Why is my pet shedding so much hair?
Cuddling your pet is one of the joys of pet ownership, but no one loves the pet hair that can end up all over clothes and furniture afterwards!
How much should my pet shed?
The amount of natural fur-shedding from your pet will depend on two things:
The breed of your pet: In dogs, breeds that require clipping (e.g. schnauzers, poodles) will shed very little, whilst short or coarse-haired breeds (e.g. pugs, staffies) will shed mildly to moderately, and long-haired or double-coated breeds (e.g. golden retrievers, German shepherds) tend to be high-level shedders.
The seasonal conditions: If an animal spends a lot of time outdoors, they are more likely to develop a thick winter coat, which they then shed at the end of winter as the weather warms up. However, if your pet is mostly indoors, they may shed steadily throughout the year.
Can I stop my pet from shedding?
There isn’t anything you can do to prevent your animal from shedding. However, regular grooming of your pet will remove most loose hair, so it doesn’t end up all over your house!
Depending on your pet’s breed, they may require grooming every day (especially if they’re shedding their winter coat), or once to twice weekly.
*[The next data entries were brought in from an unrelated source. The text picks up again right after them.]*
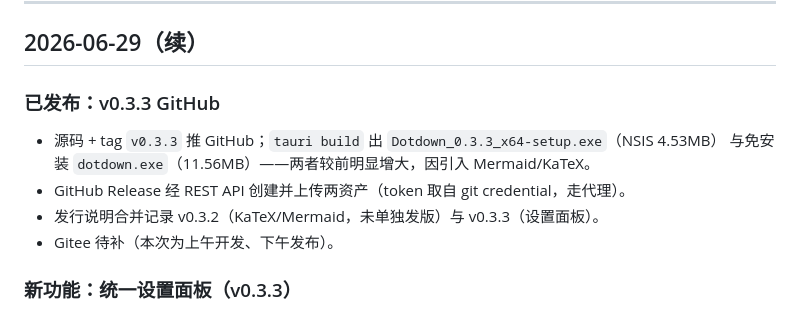
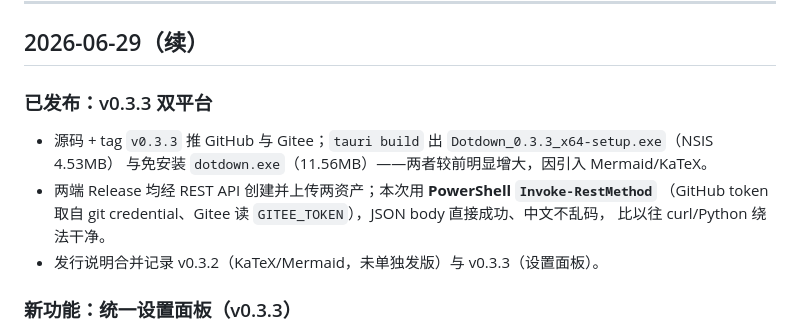
Before and after one commit to caoqianming/dotdown, a Markdown page: process.md, the part around the change. GitHub-like rendering.

Commit message:
docs: v0.3.3 Gitee 发布补齐
Co-Authored-By: Claude Opus 4.8 (1M context) <noreply@anthropic.com>

```diff
--- a/process.md
+++ b/process.md
@@ -16,12 +16,13 @@
 
 ## 2026-06-29（续）
 
-### 已发布：v0.3.3 GitHub
-- 源码 + tag `v0.3.3` 推 GitHub；`tauri build` 出 `Dotdown_0.3.3_x64-setup.exe`（NSIS 4.53MB）
+### 已发布：v0.3.3 双平台
+- 源码 + tag `v0.3.3` 推 GitHub 与 Gitee；`tauri build` 出 `Dotdown_0.3.3_x64-setup.exe`（NSIS 4.53MB）
   与免安装 `dotdown.exe`（11.56MB）——两者较前明显增大，因引入 Mermaid/KaTeX。
-- GitHub Release 经 REST API 创建并上传两资产（token 取自 git credential，走代理）。
+- 两端 Release 均经 REST API 创建并上传两资产；本次用 **PowerShell `Invoke-RestMethod`**
+  （GitHub token 取自 git credential、Gitee 读 `GITEE_TOKEN`），JSON body 直接成功、中文不乱码，
+  比以往 curl/Python 绕法干净。
 - 发行说明合并记录 v0.3.2（KaTeX/Mermaid，未单独发版）与 v0.3.3（设置面板）。
-- Gitee 待补（本次为上午开发、下午发布）。
 
 ### 新功能：统一设置面板（v0.3.3）
 - 工具栏加齿轮按钮，开**设置弹窗**汇集配置，改动即时生效 + 持久化：主题（浅/深/系统）、
```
Make sure to use appropriate grooming tools for your pet’s fur type – ask your veterinary team or groomer if you’re unsure. Short-haired pets usually require either slicker brushes or grooming mitts. Breeds with ‘double coats’ require the use of de-shedding tools to remove their dense undercoat, and those pets with long hair will need a detangling comb or brush to prevent matting of the coat.
Is my pet shedding more than usual?
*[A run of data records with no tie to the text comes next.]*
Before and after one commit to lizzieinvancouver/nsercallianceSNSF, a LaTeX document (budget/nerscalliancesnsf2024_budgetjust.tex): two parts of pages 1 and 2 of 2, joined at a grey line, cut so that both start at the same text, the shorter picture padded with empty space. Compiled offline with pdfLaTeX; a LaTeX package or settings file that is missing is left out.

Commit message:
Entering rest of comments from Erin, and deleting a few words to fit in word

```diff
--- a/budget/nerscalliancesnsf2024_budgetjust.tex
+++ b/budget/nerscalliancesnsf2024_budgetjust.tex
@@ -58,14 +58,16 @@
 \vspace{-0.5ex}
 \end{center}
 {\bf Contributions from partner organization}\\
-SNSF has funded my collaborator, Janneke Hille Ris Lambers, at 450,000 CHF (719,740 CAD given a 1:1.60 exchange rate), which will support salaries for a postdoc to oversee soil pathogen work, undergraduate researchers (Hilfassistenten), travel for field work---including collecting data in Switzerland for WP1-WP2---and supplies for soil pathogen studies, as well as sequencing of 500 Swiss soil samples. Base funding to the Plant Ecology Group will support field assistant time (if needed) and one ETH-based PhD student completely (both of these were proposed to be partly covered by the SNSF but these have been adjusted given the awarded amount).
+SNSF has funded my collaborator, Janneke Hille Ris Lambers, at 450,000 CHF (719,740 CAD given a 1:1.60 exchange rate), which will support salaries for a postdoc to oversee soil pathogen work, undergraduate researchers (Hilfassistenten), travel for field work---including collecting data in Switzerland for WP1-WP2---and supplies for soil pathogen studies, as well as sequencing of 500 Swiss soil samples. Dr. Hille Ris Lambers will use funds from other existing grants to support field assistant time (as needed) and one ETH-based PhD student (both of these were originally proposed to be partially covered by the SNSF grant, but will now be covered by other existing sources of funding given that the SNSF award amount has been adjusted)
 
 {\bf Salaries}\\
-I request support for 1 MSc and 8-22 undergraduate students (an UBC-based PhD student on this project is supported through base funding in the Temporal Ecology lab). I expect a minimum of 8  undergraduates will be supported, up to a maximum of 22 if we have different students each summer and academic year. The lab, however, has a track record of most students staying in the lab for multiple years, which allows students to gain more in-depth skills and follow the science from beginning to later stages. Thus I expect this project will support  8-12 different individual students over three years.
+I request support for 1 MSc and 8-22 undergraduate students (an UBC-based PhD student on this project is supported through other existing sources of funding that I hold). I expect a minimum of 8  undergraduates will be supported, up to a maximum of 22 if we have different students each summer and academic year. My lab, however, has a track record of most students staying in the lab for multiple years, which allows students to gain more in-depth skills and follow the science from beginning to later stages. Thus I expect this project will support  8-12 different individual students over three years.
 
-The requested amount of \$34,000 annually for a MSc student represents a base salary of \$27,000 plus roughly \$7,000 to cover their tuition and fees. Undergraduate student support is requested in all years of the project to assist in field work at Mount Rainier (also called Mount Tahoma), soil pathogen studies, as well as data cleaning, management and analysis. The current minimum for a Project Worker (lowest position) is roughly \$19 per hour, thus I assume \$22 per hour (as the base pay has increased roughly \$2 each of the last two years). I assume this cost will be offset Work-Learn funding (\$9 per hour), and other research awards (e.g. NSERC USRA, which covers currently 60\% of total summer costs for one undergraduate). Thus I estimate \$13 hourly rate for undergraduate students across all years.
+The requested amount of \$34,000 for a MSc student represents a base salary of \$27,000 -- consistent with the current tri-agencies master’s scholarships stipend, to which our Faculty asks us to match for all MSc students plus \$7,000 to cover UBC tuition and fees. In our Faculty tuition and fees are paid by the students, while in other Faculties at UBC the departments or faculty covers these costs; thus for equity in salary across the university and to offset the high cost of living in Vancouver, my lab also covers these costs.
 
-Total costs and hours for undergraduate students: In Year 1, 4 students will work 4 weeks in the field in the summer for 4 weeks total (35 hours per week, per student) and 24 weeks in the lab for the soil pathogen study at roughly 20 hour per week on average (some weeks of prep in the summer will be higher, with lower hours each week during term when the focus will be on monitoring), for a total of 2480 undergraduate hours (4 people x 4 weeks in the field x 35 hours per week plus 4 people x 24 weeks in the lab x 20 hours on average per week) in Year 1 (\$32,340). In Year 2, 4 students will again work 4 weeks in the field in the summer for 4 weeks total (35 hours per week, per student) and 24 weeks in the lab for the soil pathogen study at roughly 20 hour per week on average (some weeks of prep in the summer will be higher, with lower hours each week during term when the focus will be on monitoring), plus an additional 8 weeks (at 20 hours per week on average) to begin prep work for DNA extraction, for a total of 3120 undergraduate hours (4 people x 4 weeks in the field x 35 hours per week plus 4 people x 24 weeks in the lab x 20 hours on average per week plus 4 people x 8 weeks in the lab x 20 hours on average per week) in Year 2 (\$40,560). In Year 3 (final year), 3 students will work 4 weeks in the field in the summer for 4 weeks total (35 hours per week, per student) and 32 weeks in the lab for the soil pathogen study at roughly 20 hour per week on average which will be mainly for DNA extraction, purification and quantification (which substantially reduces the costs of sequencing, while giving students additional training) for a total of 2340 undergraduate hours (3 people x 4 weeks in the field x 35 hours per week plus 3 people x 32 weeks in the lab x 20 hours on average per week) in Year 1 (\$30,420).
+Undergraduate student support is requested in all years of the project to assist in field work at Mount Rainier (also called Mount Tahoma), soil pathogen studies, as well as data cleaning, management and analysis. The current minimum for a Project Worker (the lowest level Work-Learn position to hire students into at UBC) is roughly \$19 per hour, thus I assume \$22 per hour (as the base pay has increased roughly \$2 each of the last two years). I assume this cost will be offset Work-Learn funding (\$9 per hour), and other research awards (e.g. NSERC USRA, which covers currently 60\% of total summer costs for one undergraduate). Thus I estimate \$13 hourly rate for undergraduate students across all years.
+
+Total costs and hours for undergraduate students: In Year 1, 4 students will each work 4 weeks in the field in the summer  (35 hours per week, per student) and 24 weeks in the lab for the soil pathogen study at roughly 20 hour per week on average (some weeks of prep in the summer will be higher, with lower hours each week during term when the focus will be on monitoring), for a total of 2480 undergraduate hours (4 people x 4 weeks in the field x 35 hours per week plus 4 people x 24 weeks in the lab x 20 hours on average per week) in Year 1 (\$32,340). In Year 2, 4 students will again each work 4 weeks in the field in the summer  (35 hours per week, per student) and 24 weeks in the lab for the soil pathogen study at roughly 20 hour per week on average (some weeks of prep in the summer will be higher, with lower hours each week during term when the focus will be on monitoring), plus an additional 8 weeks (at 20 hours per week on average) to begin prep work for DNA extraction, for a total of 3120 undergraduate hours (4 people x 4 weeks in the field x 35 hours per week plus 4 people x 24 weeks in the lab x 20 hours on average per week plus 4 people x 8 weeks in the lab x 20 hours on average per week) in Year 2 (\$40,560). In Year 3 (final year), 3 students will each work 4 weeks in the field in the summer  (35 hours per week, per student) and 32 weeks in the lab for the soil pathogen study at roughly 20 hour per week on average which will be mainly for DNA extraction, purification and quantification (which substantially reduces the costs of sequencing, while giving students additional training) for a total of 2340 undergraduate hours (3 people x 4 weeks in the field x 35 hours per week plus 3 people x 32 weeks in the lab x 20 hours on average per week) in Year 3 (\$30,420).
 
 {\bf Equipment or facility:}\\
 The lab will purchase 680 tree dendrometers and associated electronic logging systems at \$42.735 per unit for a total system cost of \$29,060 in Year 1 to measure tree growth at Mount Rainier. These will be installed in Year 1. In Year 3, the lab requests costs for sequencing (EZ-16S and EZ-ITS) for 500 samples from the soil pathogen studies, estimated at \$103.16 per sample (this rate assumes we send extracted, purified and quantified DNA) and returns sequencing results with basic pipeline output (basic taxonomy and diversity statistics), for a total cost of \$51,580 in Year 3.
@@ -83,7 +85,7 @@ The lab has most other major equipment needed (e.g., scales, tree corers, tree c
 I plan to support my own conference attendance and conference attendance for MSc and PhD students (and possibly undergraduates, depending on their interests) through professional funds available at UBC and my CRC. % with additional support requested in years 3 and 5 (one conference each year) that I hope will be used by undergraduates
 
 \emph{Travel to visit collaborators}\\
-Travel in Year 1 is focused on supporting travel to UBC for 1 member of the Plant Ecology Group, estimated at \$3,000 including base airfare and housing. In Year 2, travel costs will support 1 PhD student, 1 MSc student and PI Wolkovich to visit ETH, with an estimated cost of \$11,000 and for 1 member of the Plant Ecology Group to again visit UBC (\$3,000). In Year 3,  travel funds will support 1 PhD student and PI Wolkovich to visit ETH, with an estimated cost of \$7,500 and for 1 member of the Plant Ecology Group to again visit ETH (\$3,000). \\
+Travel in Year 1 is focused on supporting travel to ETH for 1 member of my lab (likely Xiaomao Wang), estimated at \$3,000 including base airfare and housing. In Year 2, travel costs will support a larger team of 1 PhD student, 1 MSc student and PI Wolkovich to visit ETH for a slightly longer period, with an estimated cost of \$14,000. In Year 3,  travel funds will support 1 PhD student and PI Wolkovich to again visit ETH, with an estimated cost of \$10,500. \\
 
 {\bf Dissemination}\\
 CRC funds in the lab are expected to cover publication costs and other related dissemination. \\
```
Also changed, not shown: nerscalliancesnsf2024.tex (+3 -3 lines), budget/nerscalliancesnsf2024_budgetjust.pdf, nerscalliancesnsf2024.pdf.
An animal that is shedding normally will have healthy, smooth skin, and fur coverage typical of their breed, with no bald patches (except for those areas that are normally sparsely furred, such as the temples and belly). If your animal is developing abnormally thin fur or bald patches, it’s best to book an appointment with your veterinarian.
Excessive hair loss (or poor hair growth) can occur due to:
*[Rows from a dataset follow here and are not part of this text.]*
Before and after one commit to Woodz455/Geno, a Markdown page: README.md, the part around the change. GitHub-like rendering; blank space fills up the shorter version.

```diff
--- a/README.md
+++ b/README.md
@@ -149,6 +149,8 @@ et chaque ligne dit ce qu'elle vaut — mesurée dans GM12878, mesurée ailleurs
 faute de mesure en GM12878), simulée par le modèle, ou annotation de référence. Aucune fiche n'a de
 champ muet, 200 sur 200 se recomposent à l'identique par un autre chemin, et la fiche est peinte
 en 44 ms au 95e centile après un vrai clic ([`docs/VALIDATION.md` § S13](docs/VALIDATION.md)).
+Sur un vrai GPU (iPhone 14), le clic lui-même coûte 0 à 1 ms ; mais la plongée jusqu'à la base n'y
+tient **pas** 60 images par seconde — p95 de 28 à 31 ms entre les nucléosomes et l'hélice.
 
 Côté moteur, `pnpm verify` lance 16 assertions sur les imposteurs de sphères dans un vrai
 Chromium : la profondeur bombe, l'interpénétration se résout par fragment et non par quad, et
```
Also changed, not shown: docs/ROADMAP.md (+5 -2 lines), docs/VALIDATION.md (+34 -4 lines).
- Skin disease e.g. environmental or food allergies, bacterial or fungal infections
- Skin parasites e.g. mites, fleas, lice
- Overgrooming due to anxiety, stress or pain (most common in cats)
- Hormonal imbalance diseases e.g. hypothyroidism
- Alopecia X, a balding condition of Nordic dog breeds
It’s also important to note that overzealous use of some de-shedding grooming tools can remove too much of your pet’s fur, creating bald patches, so take care when using these tools and consider watching online tutorial videos on their usage.
If my cat is bringing up hairballs, does this mean they’re shedding too much?
When cats groom themselves, it’s normal for them to swallow some hair – this should pass through their gut and out with the faeces. If your cat is vomiting up hairballs, it generally suggests that either your cat is swallowing too much hair, or that hair is not passing normally through the gut as it should do. Read more about cat hairball causes, treatment and prevention here.
To keep your pet’s skin and coat healthy (and your clothes and house clean), invest in some good pet grooming tools and use them regularly, particularly if your pet is shedding.